■ **Stored data**:
▽
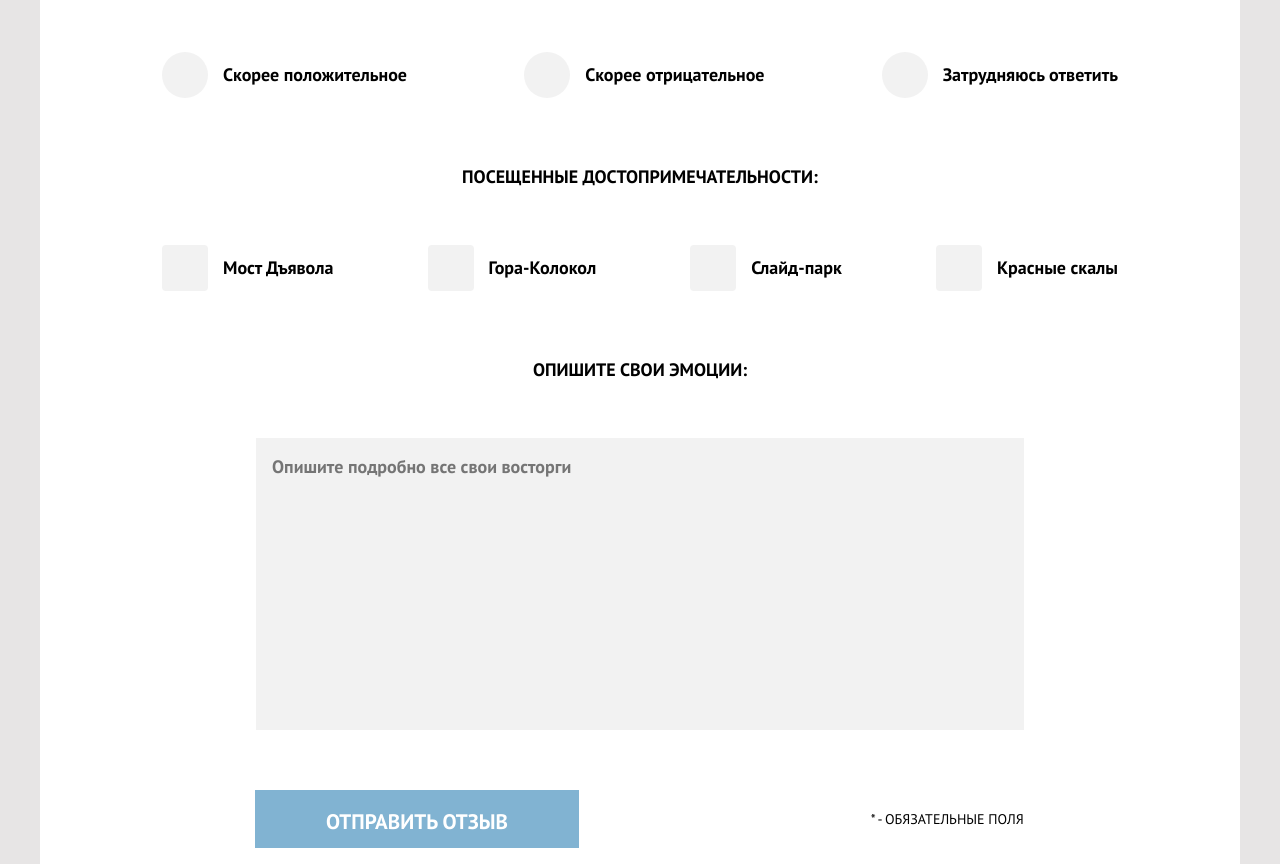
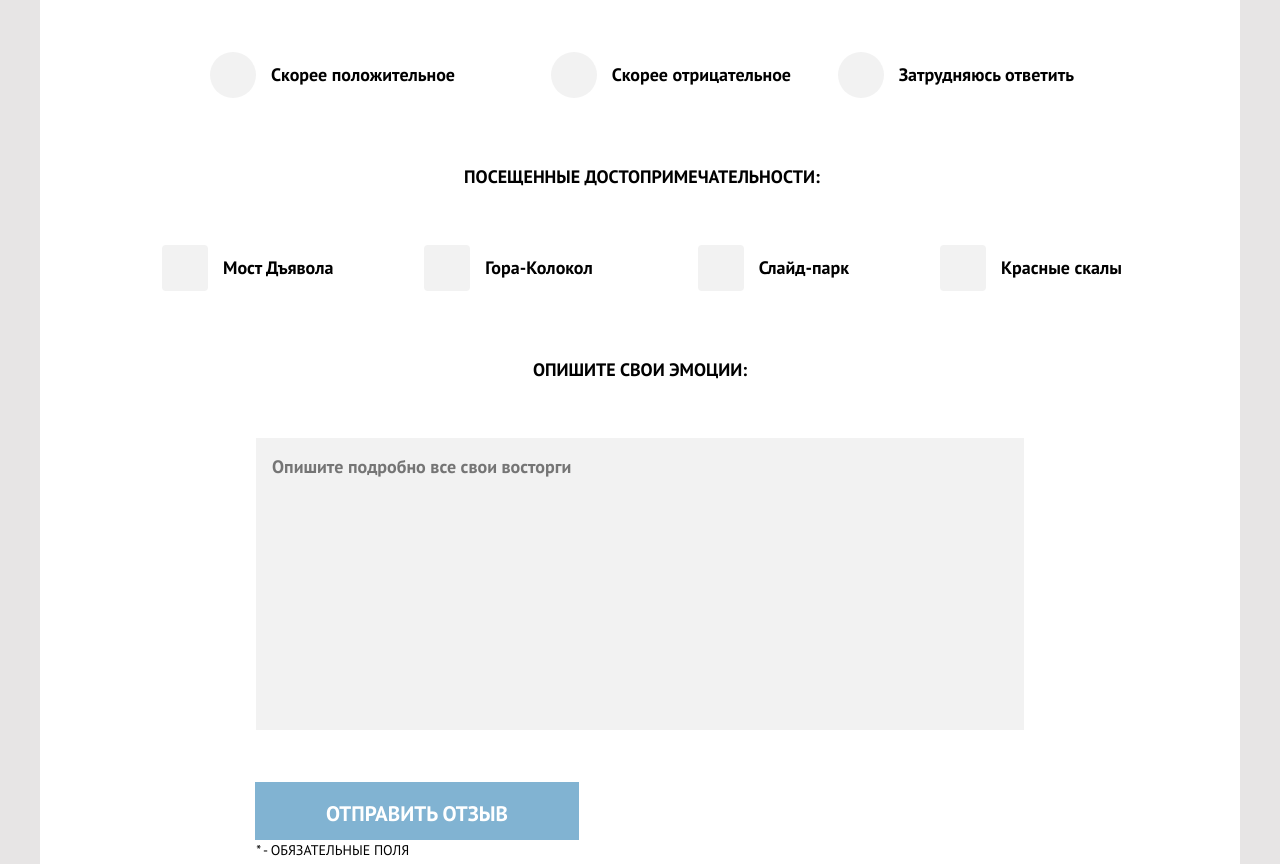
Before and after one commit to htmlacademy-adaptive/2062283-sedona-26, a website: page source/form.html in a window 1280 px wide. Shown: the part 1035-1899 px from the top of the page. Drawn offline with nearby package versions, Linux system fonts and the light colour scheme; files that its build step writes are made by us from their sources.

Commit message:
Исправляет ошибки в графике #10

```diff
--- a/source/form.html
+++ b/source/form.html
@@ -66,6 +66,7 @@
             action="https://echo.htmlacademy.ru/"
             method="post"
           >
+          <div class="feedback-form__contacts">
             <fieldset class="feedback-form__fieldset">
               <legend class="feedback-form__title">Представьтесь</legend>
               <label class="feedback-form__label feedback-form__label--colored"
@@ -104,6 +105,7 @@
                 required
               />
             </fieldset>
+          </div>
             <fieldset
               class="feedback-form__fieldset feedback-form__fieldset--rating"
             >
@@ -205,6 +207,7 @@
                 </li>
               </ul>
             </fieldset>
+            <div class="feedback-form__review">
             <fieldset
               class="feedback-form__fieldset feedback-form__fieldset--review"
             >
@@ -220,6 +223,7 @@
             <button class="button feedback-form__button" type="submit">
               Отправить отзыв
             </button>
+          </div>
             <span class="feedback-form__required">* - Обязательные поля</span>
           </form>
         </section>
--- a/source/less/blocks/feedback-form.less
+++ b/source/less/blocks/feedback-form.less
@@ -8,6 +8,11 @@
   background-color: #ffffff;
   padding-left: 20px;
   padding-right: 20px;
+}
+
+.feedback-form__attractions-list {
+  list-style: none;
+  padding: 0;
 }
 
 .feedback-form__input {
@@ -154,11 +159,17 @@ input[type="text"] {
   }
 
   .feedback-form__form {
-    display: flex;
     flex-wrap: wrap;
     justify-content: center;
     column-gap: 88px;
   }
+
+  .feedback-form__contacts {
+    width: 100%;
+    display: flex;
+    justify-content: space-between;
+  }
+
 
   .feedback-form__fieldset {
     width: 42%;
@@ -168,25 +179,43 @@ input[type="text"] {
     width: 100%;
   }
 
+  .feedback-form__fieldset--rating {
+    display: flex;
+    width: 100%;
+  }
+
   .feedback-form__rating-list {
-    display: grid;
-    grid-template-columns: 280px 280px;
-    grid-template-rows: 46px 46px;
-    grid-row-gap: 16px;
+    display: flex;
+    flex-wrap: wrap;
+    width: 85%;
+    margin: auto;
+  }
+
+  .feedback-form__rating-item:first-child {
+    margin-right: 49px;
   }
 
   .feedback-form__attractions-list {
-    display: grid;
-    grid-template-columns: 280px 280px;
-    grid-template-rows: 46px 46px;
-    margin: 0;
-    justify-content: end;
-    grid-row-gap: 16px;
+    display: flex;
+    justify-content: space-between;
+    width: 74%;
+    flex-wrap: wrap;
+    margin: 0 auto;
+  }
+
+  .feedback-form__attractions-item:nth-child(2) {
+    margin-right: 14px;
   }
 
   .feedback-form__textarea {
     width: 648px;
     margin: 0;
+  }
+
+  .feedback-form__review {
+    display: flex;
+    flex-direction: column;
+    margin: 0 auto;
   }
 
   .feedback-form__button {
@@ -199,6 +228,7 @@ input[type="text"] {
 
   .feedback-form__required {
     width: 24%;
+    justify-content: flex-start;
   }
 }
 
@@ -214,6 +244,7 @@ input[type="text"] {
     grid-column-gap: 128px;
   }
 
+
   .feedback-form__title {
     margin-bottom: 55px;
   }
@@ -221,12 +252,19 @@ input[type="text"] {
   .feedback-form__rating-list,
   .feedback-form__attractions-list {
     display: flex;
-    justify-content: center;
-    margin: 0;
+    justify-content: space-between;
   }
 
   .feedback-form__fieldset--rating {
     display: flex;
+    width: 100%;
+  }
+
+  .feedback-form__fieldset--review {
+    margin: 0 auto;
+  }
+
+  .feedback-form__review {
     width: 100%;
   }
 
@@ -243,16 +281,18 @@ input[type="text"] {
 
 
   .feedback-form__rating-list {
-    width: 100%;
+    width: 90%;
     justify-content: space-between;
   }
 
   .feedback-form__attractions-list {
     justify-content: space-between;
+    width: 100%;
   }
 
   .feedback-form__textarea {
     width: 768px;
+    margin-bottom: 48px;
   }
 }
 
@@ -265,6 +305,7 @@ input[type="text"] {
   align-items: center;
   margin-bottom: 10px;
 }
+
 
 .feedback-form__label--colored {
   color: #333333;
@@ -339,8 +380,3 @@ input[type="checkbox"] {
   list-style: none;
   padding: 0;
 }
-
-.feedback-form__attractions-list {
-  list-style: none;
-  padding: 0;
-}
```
△
▽
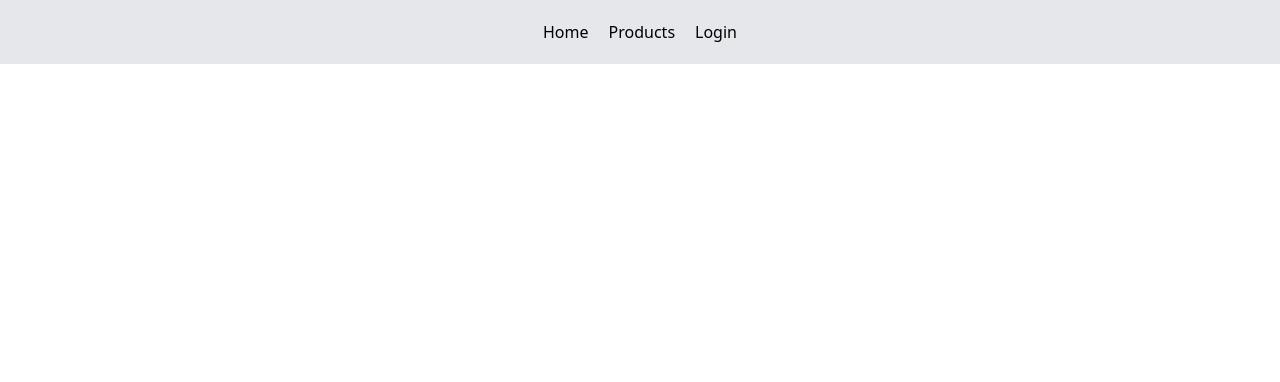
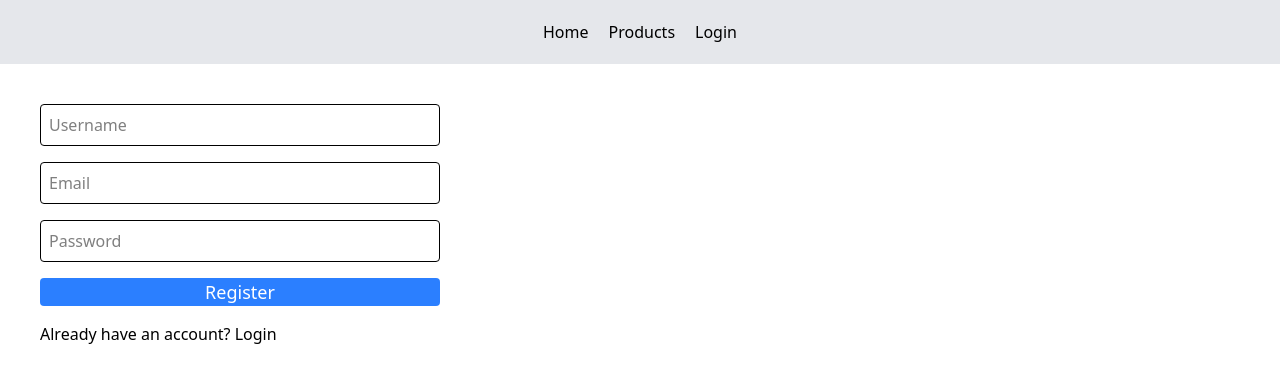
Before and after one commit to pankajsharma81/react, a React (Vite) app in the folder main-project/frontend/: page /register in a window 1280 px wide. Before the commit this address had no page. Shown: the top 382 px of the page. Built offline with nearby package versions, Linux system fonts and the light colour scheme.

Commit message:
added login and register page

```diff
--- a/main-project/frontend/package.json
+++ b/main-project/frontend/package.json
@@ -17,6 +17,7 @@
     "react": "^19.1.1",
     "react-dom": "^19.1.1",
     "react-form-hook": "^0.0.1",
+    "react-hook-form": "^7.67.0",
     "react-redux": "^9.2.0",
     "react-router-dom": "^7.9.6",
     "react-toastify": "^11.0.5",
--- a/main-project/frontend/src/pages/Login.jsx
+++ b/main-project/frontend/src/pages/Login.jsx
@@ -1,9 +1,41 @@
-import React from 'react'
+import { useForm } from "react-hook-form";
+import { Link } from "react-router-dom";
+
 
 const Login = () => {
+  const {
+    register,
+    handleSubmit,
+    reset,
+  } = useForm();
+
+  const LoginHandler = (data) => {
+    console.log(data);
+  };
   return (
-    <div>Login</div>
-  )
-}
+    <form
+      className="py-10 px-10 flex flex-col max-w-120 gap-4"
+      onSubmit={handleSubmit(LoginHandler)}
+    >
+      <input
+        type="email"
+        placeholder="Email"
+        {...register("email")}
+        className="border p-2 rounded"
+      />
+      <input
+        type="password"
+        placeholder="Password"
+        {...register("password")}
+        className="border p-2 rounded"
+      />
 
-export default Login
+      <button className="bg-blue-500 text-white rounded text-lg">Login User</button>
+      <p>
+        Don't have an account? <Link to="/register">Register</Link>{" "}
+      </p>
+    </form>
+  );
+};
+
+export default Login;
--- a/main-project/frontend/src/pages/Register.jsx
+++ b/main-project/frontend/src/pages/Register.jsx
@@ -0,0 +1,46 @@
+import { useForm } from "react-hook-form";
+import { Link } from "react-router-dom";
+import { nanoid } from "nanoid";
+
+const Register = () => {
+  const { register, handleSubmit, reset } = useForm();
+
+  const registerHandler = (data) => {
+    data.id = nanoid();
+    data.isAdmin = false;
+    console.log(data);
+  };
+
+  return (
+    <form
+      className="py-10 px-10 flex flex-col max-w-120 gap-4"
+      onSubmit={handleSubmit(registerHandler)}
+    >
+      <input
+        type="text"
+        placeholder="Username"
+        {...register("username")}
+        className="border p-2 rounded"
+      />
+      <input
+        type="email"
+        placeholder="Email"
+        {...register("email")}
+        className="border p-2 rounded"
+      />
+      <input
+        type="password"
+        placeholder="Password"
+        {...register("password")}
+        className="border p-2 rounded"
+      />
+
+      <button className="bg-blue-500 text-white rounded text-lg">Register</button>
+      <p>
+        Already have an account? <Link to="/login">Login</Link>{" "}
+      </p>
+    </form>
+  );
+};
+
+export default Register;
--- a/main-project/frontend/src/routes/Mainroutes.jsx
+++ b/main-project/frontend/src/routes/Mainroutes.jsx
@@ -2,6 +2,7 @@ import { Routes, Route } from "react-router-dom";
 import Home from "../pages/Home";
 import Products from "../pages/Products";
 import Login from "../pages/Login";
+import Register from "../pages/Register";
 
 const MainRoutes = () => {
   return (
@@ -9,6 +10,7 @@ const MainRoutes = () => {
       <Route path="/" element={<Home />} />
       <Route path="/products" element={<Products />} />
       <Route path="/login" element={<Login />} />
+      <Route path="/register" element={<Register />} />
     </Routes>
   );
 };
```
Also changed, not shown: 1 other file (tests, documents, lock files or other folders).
△
▽
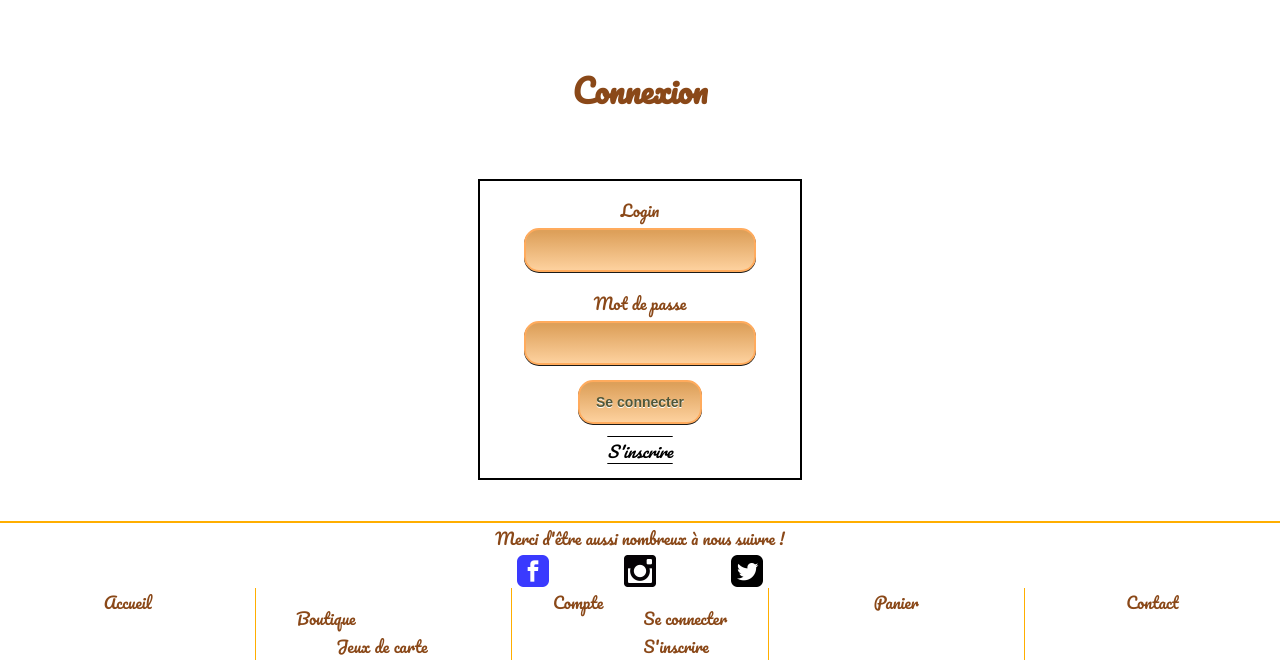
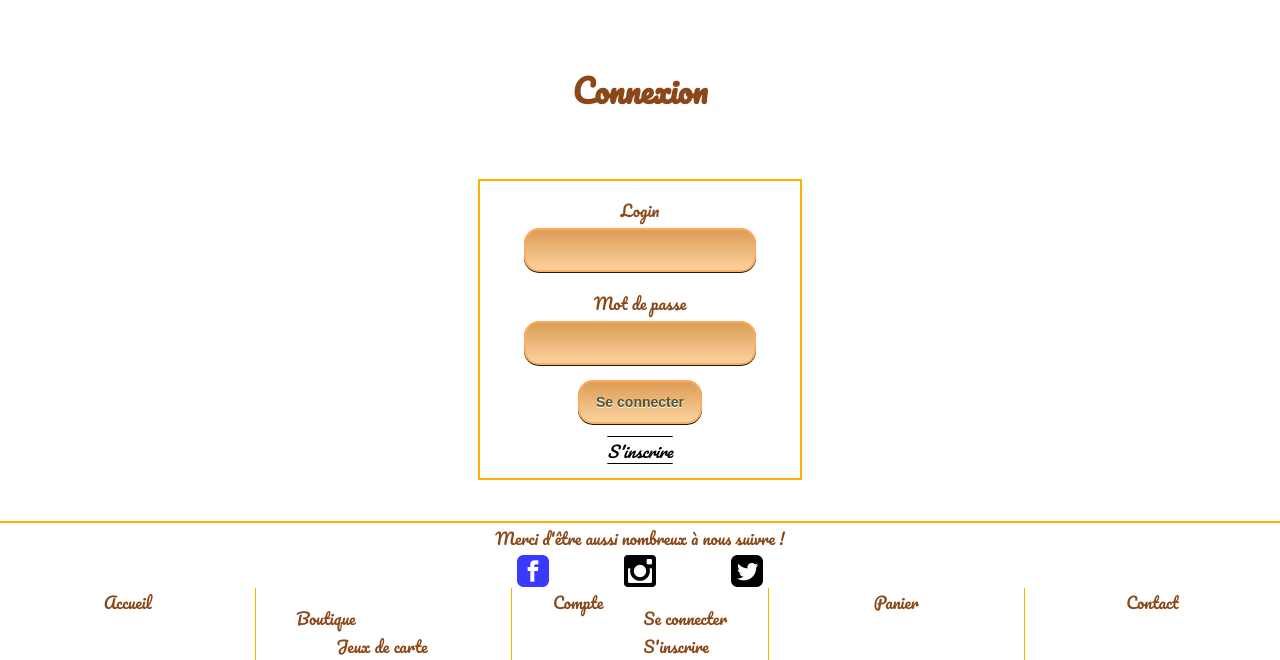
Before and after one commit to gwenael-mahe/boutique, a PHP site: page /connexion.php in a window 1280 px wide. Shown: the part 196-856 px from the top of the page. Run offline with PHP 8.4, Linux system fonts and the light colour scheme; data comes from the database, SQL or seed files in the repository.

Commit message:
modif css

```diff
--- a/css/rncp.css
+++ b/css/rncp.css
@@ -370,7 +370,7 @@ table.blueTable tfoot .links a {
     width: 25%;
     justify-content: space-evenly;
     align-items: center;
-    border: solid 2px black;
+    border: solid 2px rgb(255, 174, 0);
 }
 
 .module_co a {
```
△
■ **WORK TASK**: Looking at the entries above, determine how many lines contain the word "element" and state only that number.

■ **EXERCISE RESPONSE**: 4